A popular example of this is the Topeak Swing-Up DX Bike Holder, which allows you to store your bike at an angle as well as vertically.
- Ideal if you have multiple bikes, as it takes up less wall space
- Installs into tight spaces
- Compatible with most wheel sizes (unlike some stands)
- Needs installing firmly into wall
- Might cause problems with hydraulic disc brakes
Video: Topeak Swing-Up Bike Holder
If you have a home with high ceilings or short occupants, ceiling storage may be an option for your bike(s). A bit like horizontal wall storage, this doesn’t intrude on your floor space.
- Doesn’t intrude at all on living space (or shouldn’t)
- Ideal for multiple bikes
- Various price points to suit different budgets
- Tricky to install for DIY non-enthusiasts
Metal Bike Sheds
For outdoor storage, metal bike sheds are an expensive but effective solution. You can bolster their built-in security with exterior measures like robust gate locks, PIR lights and CCTV.
An example of this type of product is the Hanover Backyard Bike Shed in the U.S. or the Asgard Access E Plus Bike Storage Unit in the U.K.
- Handy storage solution for homes with outdoor space
- Holds 2 to 4 bikes
- Built-in locking systems
- Can be time-consuming to assemble
- Outdoor storage is more vulnerable to theft (use deterrents alongside it)
We’re Not Going To Leave You Hangin’ – Conclusion
The right storage for your bike should leave you plenty of space to live in whilst also keeping your bike secure. It’ll give you peace of mind.
We hope this article answered some of your questions on this topic. Please feel free to leave comments, relate your own experiences or share.
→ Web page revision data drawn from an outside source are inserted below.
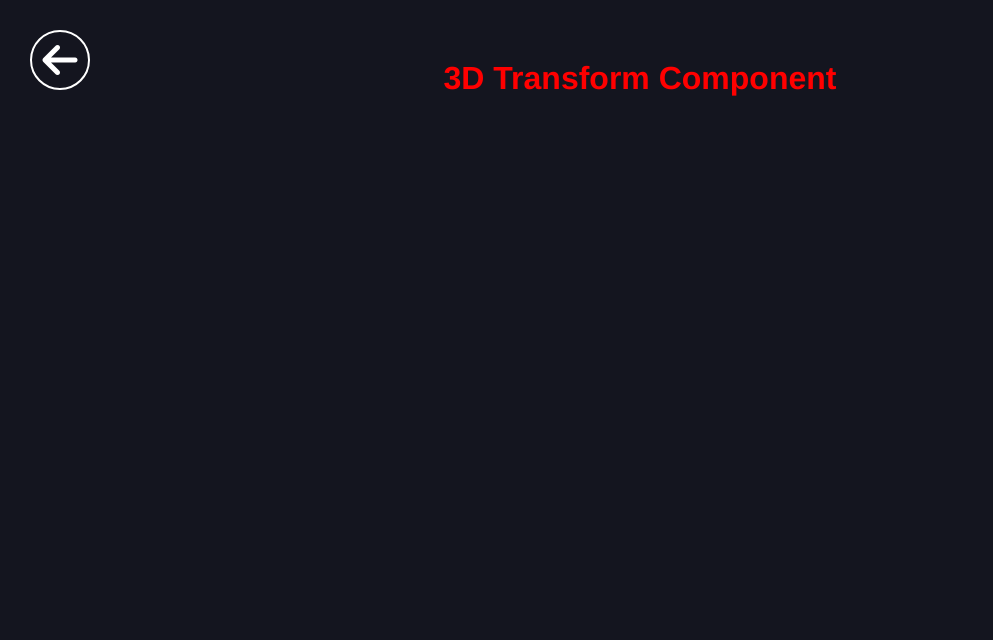
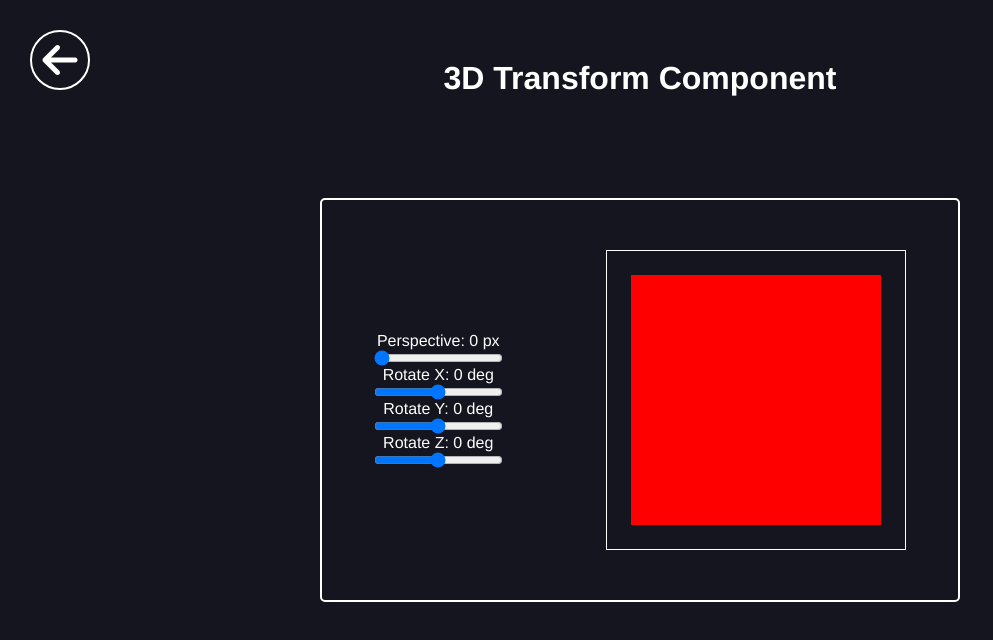
Before and after one commit to JoelStorr/shape-css, a Vue app: page /tools/threed-transform in a window 1280 px wide. Shown: the top 640 px of the page, without its empty margins (0-993 px from the left). Built offline with nearby package versions, Linux system fonts and the light colour scheme.

Commit message:
Added 3D Transform Tool

```diff
--- a/src/components/tools/threedTransform.component.vue
+++ b/src/components/tools/threedTransform.component.vue
@@ -1,13 +1,123 @@
 <template>
-  <h1>3D Transform Component</h1>
+  <div>
+    <h1>3D Transform Component</h1>
+    <section class="toolwrapper">
+      <section class="inputs">
+        <label for="perspective">
+          Perspective: {{ perspective }} px
+          <input
+            type="range"
+            id="perspective"
+            min="0"
+            max="999"
+            v-model="perspective"
+          />
+        </label>
+        <label for="rotateX">
+          Rotate X: {{ rotateX }} deg
+          <input
+            type="range"
+            id="rotateX"
+            min="-180"
+            max="180"
+            v-model="rotateX"
+          />
+        </label>
+        <label for="rotateY">
+          Rotate Y: {{ rotateY }} deg
+          <input
+            type="range"
+            id="rotateY"
+            min="-180"
+            max="180"
+            v-model="rotateY"
+          />
+        </label>
+        <label for="rotateZ">
+          Rotate Z: {{ rotateZ }} deg
+          <input
+            type="range"
+            id="rotateZ"
+            min="-180"
+            max="180"
+            v-model="rotateZ"
+          />
+        </label>
+      </section>
+
+      <section class="dispaly">
+        <div class="frame">
+          <div class="shape" :style="perspectiveSetter"></div>
+        </div>
+      </section>
+    </section>
+  </div>
 </template>
 
 <script>
-export default {};
+export default {
+  data() {
+    return {
+      perspective: 0,
+      rotateX: 0,
+      rotateY: 0,
+      rotateZ: 0,
+    };
+  },
+  computed: {
+    perspectiveSetter() {
+      return {
+        transform: `perspective(${this.perspective}px) rotateX(${this.rotateX}deg) rotateY(${this.rotateY}deg) rotateZ(${this.rotateZ}deg)`,
+      };
+    },
+  },
+};
 </script>
 
-<style scoped>
+<style lang="scss" scoped>
 h1 {
-  color: red;
+  color: white;
+}
+.toolwrapper {
+  position: absolute;
+  top: 50%;
+  left: 50%;
+  transform: translate(-50%, -50%);
+
+  min-width: 50vw;
+  max-width: 60vw;
+  display: flex;
+  align-items: center;
+  justify-content: space-around;
+  flex-direction: row;
+  border: 2px solid white;
+  padding: 50px 0;
+  border-radius: 5px;
+}
+.inputs {
+  display: flex;
+  flex-direction: column;
+
+  label {
+    color: white;
+    display: flex;
+    flex-direction: column;
+    max-width: 15vw;
+  }
+}
+
+.frame {
+  width: 300px;
+  height: 300px;
+  border: solid 1px white;
+  display: flex;
+  align-items: center;
+  justify-content: center;
+
+  .shape {
+    width: 250px;
+    height: 250px;
+    background-color: red;
+  }
 }
 </style>
```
A good bike-storage solution might even incentivize you to do more miles. The easier it is to grab your bike, hop on and go for a ride, the better!